>>>>>

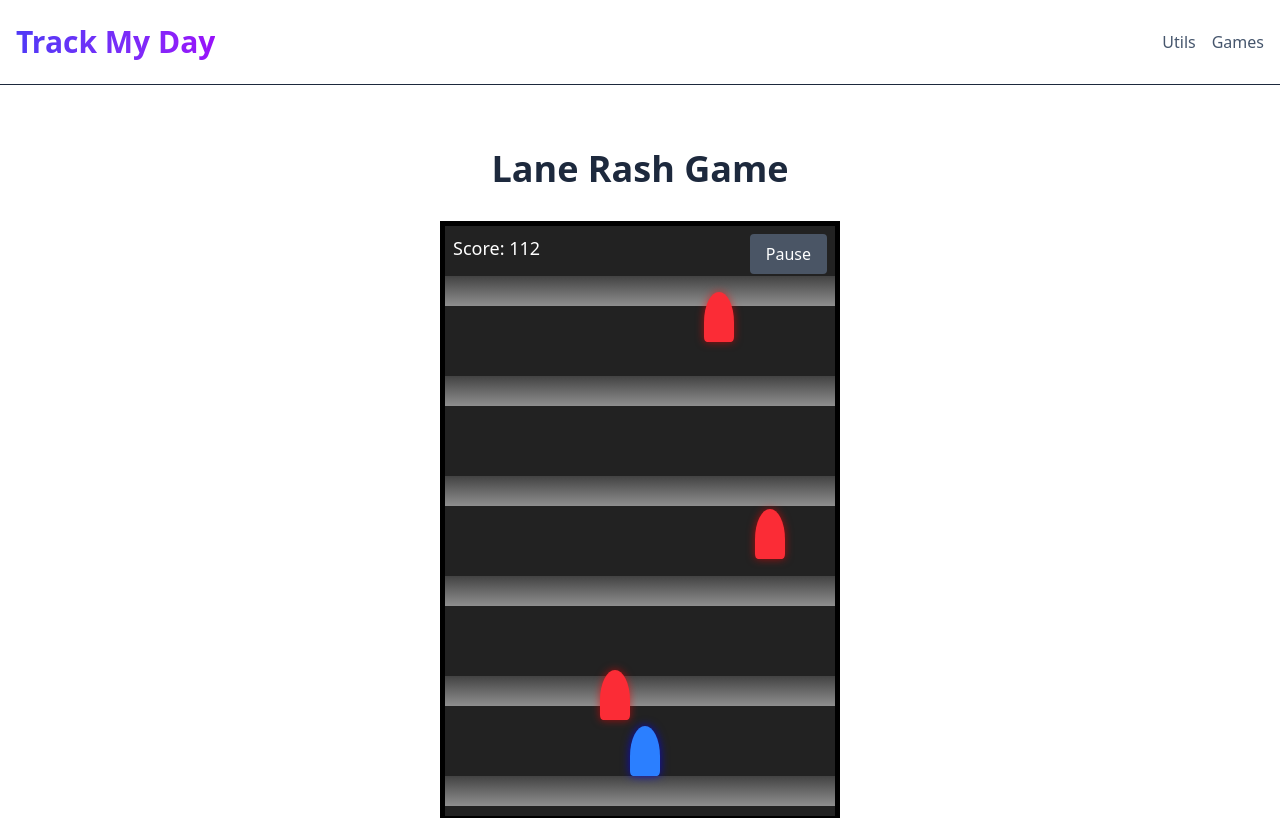
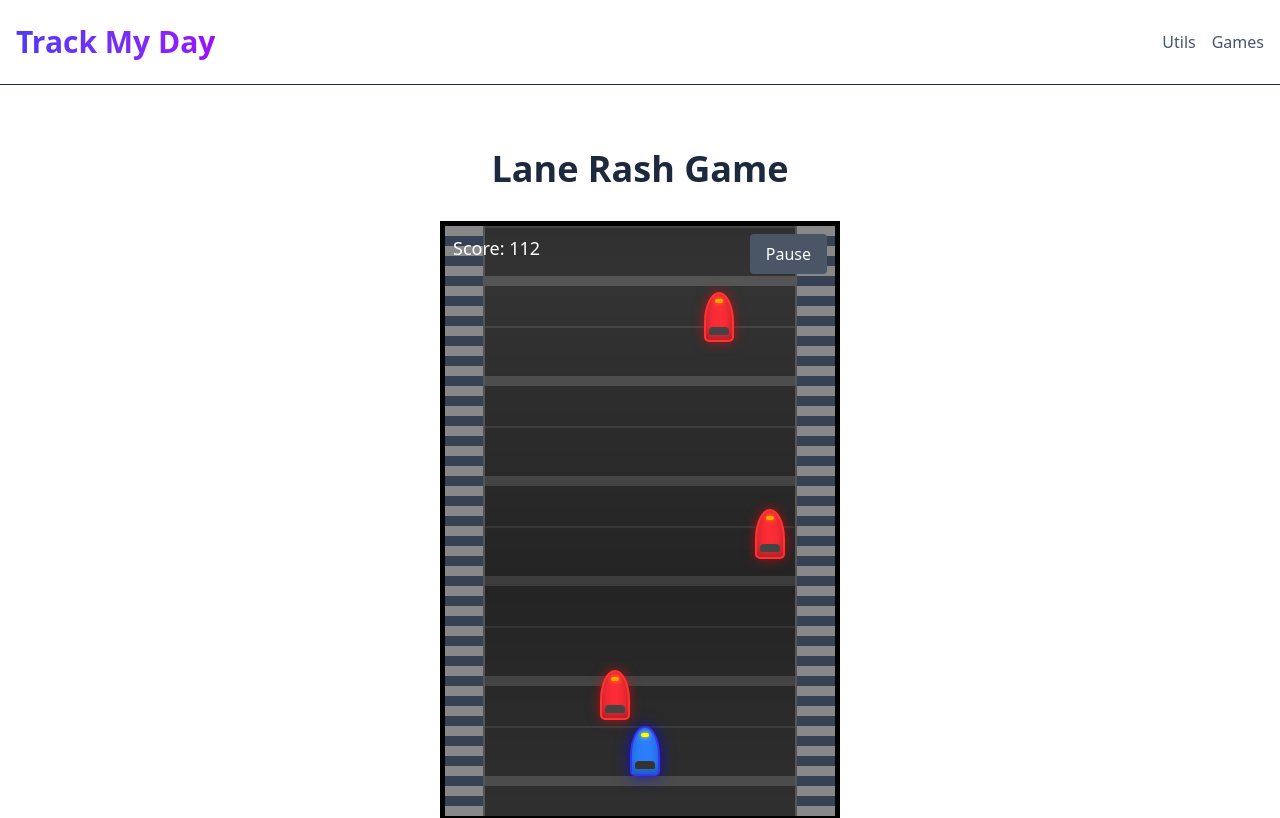
Before and after one commit to trackmyday/trackmyday.github.io, a Next.js app: page /games/lanerash in a window 1280 px wide. Shown: the top 818 px of the page. Built offline with nearby package versions, Linux system fonts and the light colour scheme.

Commit message:
graphics improved - lanerash

```diff
--- a/app/games/lanerash/LaneRashGame.tsx
+++ b/app/games/lanerash/LaneRashGame.tsx
@@ -126,20 +126,71 @@ const LaneRashGame: React.FC = () => {
         width: TRACK_WIDTH,
         height: '600px',
         border: '5px solid black',
-        backgroundColor: '#222', // Solid dark road color
-        backgroundImage: `repeating-linear-gradient(
-          to bottom,
-          transparent 0px,
-          transparent 70px,
-          rgba(255, 255, 255, 0.145) 70px,
-          #8f8f8f 100px
-        )`, // White dashed lines for lanes
-        backgroundSize: `100% 100px`, // Vertical repeat every 100px
-        backgroundPosition: `center top`, // Animate background-position-y
-        animation: 'roadScroll 2s linear infinite' // Add animation for scrolling road
+        backgroundColor: '#222', // Slightly lighter base for texture
+        // Multi-layered road effect with varied line styles and speeds
+        backgroundImage: `
+          linear-gradient(to bottom, rgba(0,0,0,0.3) 0%, transparent 50%, rgba(0,0,0,0.3) 100%), /* Subtle road texture */
+          linear-gradient(to right, rgba(0,0,0,0.2) 1px, transparent 1px), /* Fine vertical lines */
+          linear-gradient(to bottom, transparent 0%, transparent 40%, rgba(255,255,255,0.1) 40%, rgba(255,255,255,0.1) 42%, transparent 42%, transparent 100%),
+          repeating-linear-gradient(
+            to bottom,
+            #333 0px,
+            #333 90px,
+            #555 90px,
+            #555 100px
+          ),
+          repeating-linear-gradient(
+            to bottom,
+            white 0px,
+            white 50px,
+            transparent 50px,
+            transparent 100px
+          )
+        `,
+        backgroundSize: `100% 600px, 100% 100px, 100% 100px`, // Sizes for each layer
+        backgroundPosition: `center top, center top, center top`,
+        animation: `roadScroll 1s linear infinite, backgroundScroll 1s linear infinite`, // Multiple animations
       }}
     >
-      <div className="absolute top-2 left-2 text-white text-lg">Score: {score}</div>
+            <style>{`
+              @keyframes roadScroll {
+                from { background-position-y: 0px, 0px, 0px; }
+                to { background-position-y: 600px, 600px, 600px; }
+              }
+              @keyframes backgroundScroll {
+                from { background-position-y: 0px; }
+                to { background-position-y: 600px; }
+              }
+                      @keyframes sideScroll {
+                        from { background-position-y: 0px; }
+                        to { background-position-y: 600px; } /* Aligned with roadScroll distance */
+                      }            `}</style>
+
+            {/* Left Barrier */}
+            <div
+              className="absolute left-0 top-0 h-full w-10 bg-gray-700"
+              style={{
+                borderRight: '2px solid #555',
+                backgroundImage: `repeating-linear-gradient(to bottom, #888 0px, #888 10px, transparent 10px, transparent 20px)`,
+                backgroundSize: '100% 120px',
+                animation: 'sideScroll 1s linear infinite', // Faster scroll for closer elements
+                zIndex: 0,
+              }}
+            ></div>
+
+            {/* Right Barrier */}
+            <div
+              className="absolute right-0 top-0 h-full w-10 bg-gray-700"
+              style={{
+                borderLeft: '2px solid #555',
+                backgroundImage: `repeating-linear-gradient(to bottom, #888 0px, #888 10px, transparent 10px, transparent 20px)`,
+                backgroundSize: '100% 120px',
+                animation: 'sideScroll 1s linear infinite', // Faster scroll for closer elements
+                zIndex: 0,
+              }}
+            ></div>
+
+            <div className="absolute top-2 left-2 text-white text-lg">Score: {score}</div>
       <button
         onClick={togglePause}
         className="absolute top-2 right-2 px-4 py-2 bg-gray-600 text-white rounded z-30"
@@ -161,10 +212,37 @@ const LaneRashGame: React.FC = () => {
             height: BIKE_HEIGHT,
             left: playerBike.x,
             top: playerBike.y,
-            borderRadius: '50% 50% 10% 10% / 60% 60% 10% 10%', // More bike-like shape
-            boxShadow: '0 0 10px rgba(0,0,255,0.7)',
+            borderRadius: '15px 15px 5px 5px / 30px 30px 5px 5px', // More defined bike shape
+            boxShadow: 'inset 0 -5px 10px rgba(0,0,0,0.3), 0 0 15px rgba(0,0,255,0.7)', // Inner shadow and outer glow
+            border: '2px solid #33f', // Blue border
+            position: 'absolute',
+            zIndex: 1,
           }}
-        ></div>
+        >
+          {/* Headlight */}
+          <div style={{
+            position: 'absolute',
+            top: '5px',
+            left: '50%',
+            transform: 'translateX(-50%)',
+            width: '8px',
+            height: '4px',
+            backgroundColor: 'yellow',
+            borderRadius: '2px',
+            boxShadow: '0 0 5px yellow',
+          }}></div>
+          {/* Seat/Rear */}
+          <div style={{
+            position: 'absolute',
+            bottom: '5px',
+            left: '50%',
+            transform: 'translateX(-50%)',
+            width: '20px',
+            height: '8px',
+            backgroundColor: '#333',
+            borderRadius: '4px 4px 2px 2px',
+          }}></div>
+        </div>
       )}
       {enemyBikes.map(bike => (
         <div
@@ -175,10 +253,37 @@ const LaneRashGame: React.FC = () => {
             height: BIKE_HEIGHT,
             left: bike.x,
             top: bike.y,
-            borderRadius: '50% 50% 10% 10% / 60% 60% 10% 10%', // Similar bike shape
-            boxShadow: '0 0 8px rgba(255,0,0,0.6)', // Red shadow
+            borderRadius: '15px 15px 5px 5px / 30px 30px 5px 5px', // More defined bike shape
+            boxShadow: 'inset 0 -5px 10px rgba(0,0,0,0.3), 0 0 12px rgba(255,0,0,0.6)', // Inner shadow and red glow
+            border: '2px solid #f33', // Red border
+            position: 'absolute',
+            zIndex: 1,
           }}
-        ></div>
+        >
+          {/* Headlight */}
+          <div style={{
+            position: 'absolute',
+            top: '5px',
+            left: '50%',
+            transform: 'translateX(-50%)',
+            width: '8px',
+            height: '4px',
+            backgroundColor: 'orange',
+            borderRadius: '2px',
+            boxShadow: '0 0 5px orange',
+          }}></div>
+          {/* Seat/Rear */}
+          <div style={{
+            position: 'absolute',
+            bottom: '5px',
+            left: '50%',
+            transform: 'translateX(-50%)',
+            width: '20px',
+            height: '8px',
+            backgroundColor: '#444',
+            borderRadius: '4px 4px 2px 2px',
+          }}></div>
+        </div>
       ))}
       {gameOver && (
         <div className="absolute inset-0 flex flex-col items-center justify-center bg-black bg-opacity-75 text-white text-3xl">
```
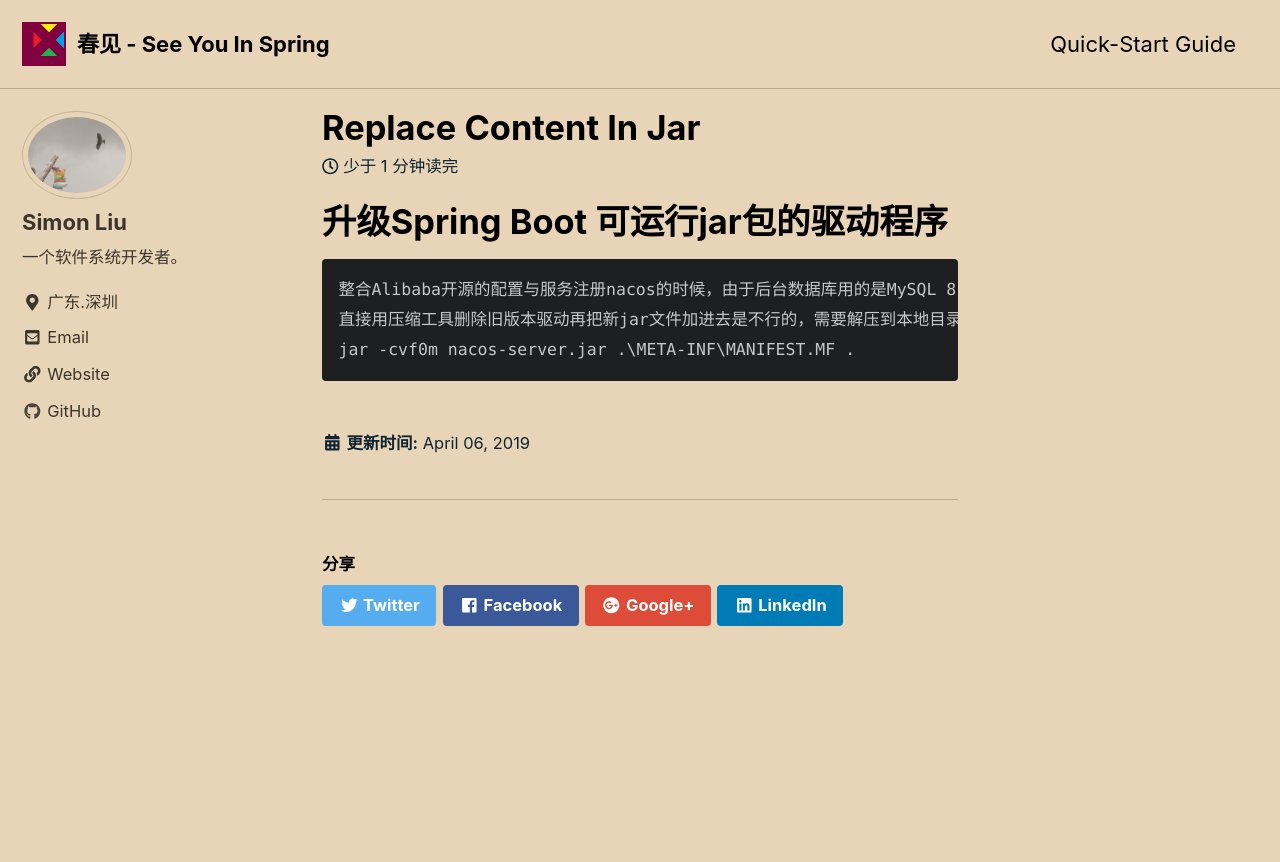
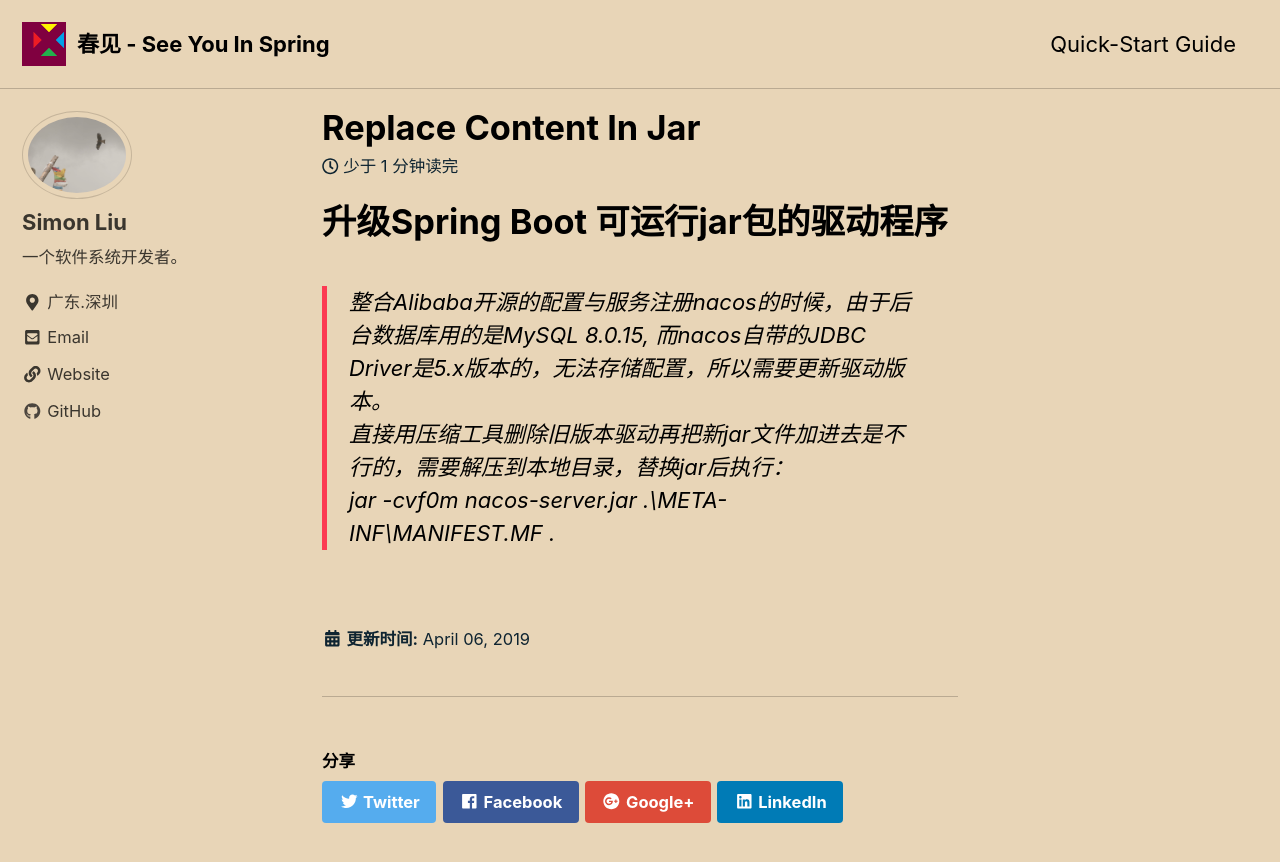
Before and after one commit to liusimon/liusimon.github.io, a Jekyll site: the page built from _posts/2019-04-06-replace-content-in-jar.md, in a window 1280 px wide and 900 px high. Shown: the top 862 px of the window. Built offline with Jekyll 4.4.1, drawn with Linux system fonts in a browser that asks for light colours; cached includes are drawn as plain includes.

Commit message:
帖子换行Blockquotes

```diff
--- a/_posts/2019-04-06-replace-content-in-jar.md
+++ b/_posts/2019-04-06-replace-content-in-jar.md
@@ -1,4 +1,4 @@
 # 升级Spring Boot 可运行jar包的驱动程序
-    整合Alibaba开源的配置与服务注册nacos的时候，由于后台数据库用的是MySQL 8.0.15, 而nacos自带的JDBC Driver是5.x版本的，无法存储配置，所以需要更新驱动版本。
+>    整合Alibaba开源的配置与服务注册nacos的时候，由于后台数据库用的是MySQL 8.0.15, 而nacos自带的JDBC Driver是5.x版本的，无法存储配置，所以需要更新驱动版本。
     直接用压缩工具删除旧版本驱动再把新jar文件加进去是不行的，需要解压到本地目录，替换jar后执行：
     jar -cvf0m nacos-server.jar .\META-INF\MANIFEST.MF .
```
Also changed, not shown: _pages/about.md (added).
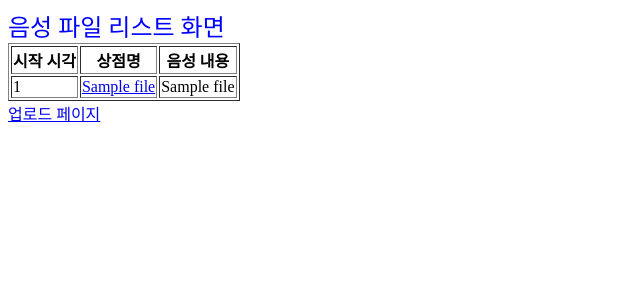
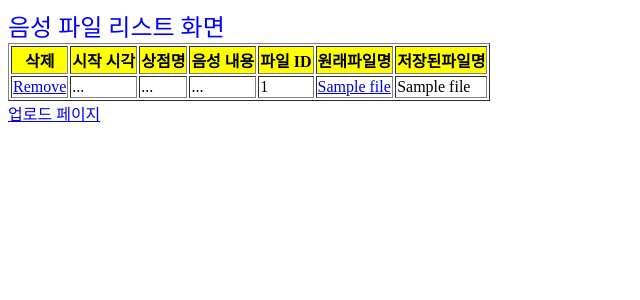
Before and after one commit to lsy0314/sintoburi, a PHP site: page /file_list.php in a window 1280 px wide. Shown: the top 300 px of the page, without its empty margins (0-640 px from the left). Run offline with PHP 8.4, Linux system fonts and the light colour scheme; tables that the repository leaves empty or names only in its code hold one stand-in row (values such as "Sample post").

Commit message:
Added table fields
I added table fields for sintoburi

Signed-off-by: HyunJun Lim <hjoon0510@gmail.com>

```diff
--- a/webapp/file_list.php
+++ b/webapp/file_list.php
@@ -8,10 +8,14 @@
 <body>
 <font size=5 color=blue>음성 파일 리스트 화면</font>
 <table border="1">
-<tr>
+<tr bgcolor=yellow>
+	<th>삭제</th>
 	<th>시작 시각</th>
 	<th>상점명</th>
 	<th>음성 내용</th>
+	<th>파일 ID</th>
+	<th>원래파일명</th>
+	<th>저장된파일명</th>
 </tr>
 <?php
 //$db_conn = mysqli_connect("localhost", "testdbadm", "testdbadm", "testdb");
@@ -23,6 +27,10 @@ $result = mysqli_stmt_get_result($stmt);
 while($row = mysqli_fetch_assoc($result)) {
 ?>
 <tr>
+  <td><a href=file_remove.php?file_id=<?= $row['file_id'] ?>>Remove</td>
+  <td> ... </td>
+  <td> ... </td>
+  <td> ... </td>
   <td><?= $row['file_id'] ?></td>
   <td><a href="download.php?file_id=<?= $row['file_id'] ?>" target="_blank"><?= $row['name_orig'] ?></a></td>
   <td><?= $row['name_save'] ?></td>
```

<<<<<

Work item: Filter the entries by the string "gradient" and copy each matching line.

Task result:
-        backgroundImage: `repeating-linear-gradient(
+          linear-gradient(to bottom, rgba(0,0,0,0.3) 0%, transparent 50%, rgba(0,0,0,0.3) 100%), /* Subtle road texture */
+          linear-gradient(to right, rgba(0,0,0,0.2) 1px, transparent 1px), /* Fine vertical lines */
+          linear-gradient(to bottom, transparent 0%, transparent 40%, rgba(255,255,255,0.1) 40%, rgba(255,255,255,0.1) 42%, transparent 42%, transparent 100%),
+          repeating-linear-gradient(
+          repeating-linear-gradient(
+                backgroundImage: `repeating-linear-gradient(to bottom, #888 0px, #888 10px, transparent 10px, transparent 20px)`,
+                backgroundImage: `repeating-linear-gradient(to bottom, #888 0px, #888 10px, transparent 10px, transparent 20px)`,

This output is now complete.